START Record excerpts

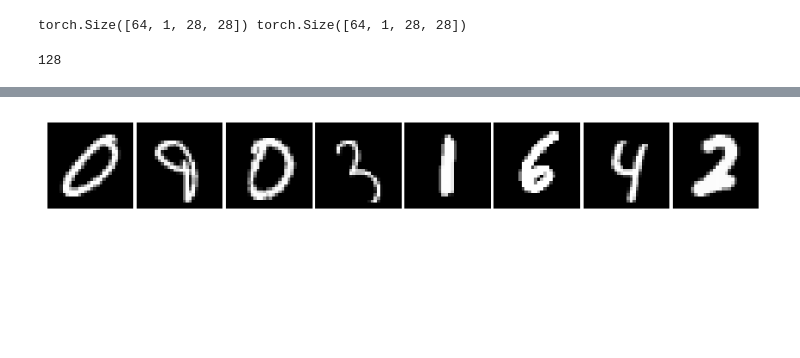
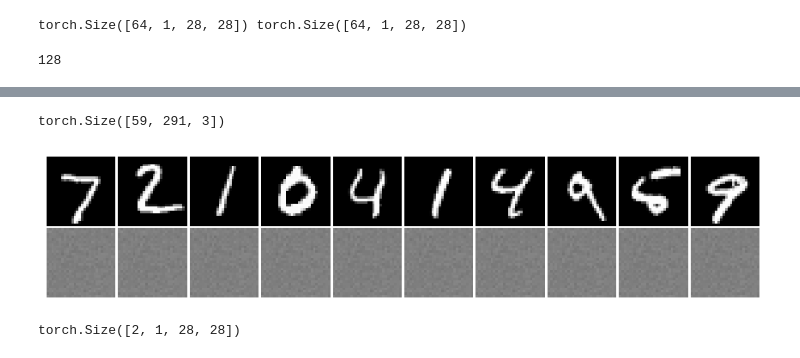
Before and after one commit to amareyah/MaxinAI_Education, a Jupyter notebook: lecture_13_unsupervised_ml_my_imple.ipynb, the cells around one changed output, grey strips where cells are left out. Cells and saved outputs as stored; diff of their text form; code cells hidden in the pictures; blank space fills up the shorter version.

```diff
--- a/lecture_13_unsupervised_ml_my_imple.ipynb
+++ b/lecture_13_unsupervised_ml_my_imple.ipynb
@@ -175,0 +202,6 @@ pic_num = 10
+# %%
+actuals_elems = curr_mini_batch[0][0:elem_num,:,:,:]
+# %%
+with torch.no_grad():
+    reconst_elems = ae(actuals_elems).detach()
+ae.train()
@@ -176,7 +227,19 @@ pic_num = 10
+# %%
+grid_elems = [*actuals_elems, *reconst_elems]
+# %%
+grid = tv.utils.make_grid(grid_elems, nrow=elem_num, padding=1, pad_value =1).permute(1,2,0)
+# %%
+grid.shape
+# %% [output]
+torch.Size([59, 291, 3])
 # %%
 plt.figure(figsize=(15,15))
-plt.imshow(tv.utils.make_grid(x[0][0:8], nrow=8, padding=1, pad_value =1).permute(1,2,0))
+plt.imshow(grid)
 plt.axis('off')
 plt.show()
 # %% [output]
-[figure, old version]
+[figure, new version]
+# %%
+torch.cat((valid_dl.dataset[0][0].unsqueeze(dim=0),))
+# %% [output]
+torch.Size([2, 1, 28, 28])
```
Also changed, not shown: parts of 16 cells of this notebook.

END Record excerpts

**Task directions**.
State, as a bare number, how many lines of the listing hold the word "figure".

**Result of the task**.
3